#### EXERCISE DESCRIPTION
Return the entries in their entirety, precisely as given.

- Opening Delimiter -

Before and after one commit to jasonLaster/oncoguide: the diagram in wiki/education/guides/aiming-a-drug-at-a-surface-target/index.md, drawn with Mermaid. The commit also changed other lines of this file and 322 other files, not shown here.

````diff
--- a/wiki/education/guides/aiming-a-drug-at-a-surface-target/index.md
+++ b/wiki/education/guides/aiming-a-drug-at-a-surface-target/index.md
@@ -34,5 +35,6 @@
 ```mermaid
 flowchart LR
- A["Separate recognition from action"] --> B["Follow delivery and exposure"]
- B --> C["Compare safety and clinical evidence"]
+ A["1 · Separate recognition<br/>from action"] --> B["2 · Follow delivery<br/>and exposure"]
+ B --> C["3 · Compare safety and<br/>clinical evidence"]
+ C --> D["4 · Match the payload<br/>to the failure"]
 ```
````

- Closing Delimiter -

#### THE ANSWER
Before and after one commit to jasonLaster/oncoguide: the diagram in wiki/education/guides/aiming-a-drug-at-a-surface-target/index.md, drawn with Mermaid. The commit also changed other lines of this file and 322 other files, not shown here.

````diff
--- a/wiki/education/guides/aiming-a-drug-at-a-surface-target/index.md
+++ b/wiki/education/guides/aiming-a-drug-at-a-surface-target/index.md
@@ -34,5 +35,6 @@
 ```mermaid
 flowchart LR
- A["Separate recognition from action"] --> B["Follow delivery and exposure"]
- B --> C["Compare safety and clinical evidence"]
+ A["1 · Separate recognition<br/>from action"] --> B["2 · Follow delivery<br/>and exposure"]
+ B --> C["3 · Compare safety and<br/>clinical evidence"]
+ C --> D["4 · Match the payload<br/>to the failure"]
 ```
````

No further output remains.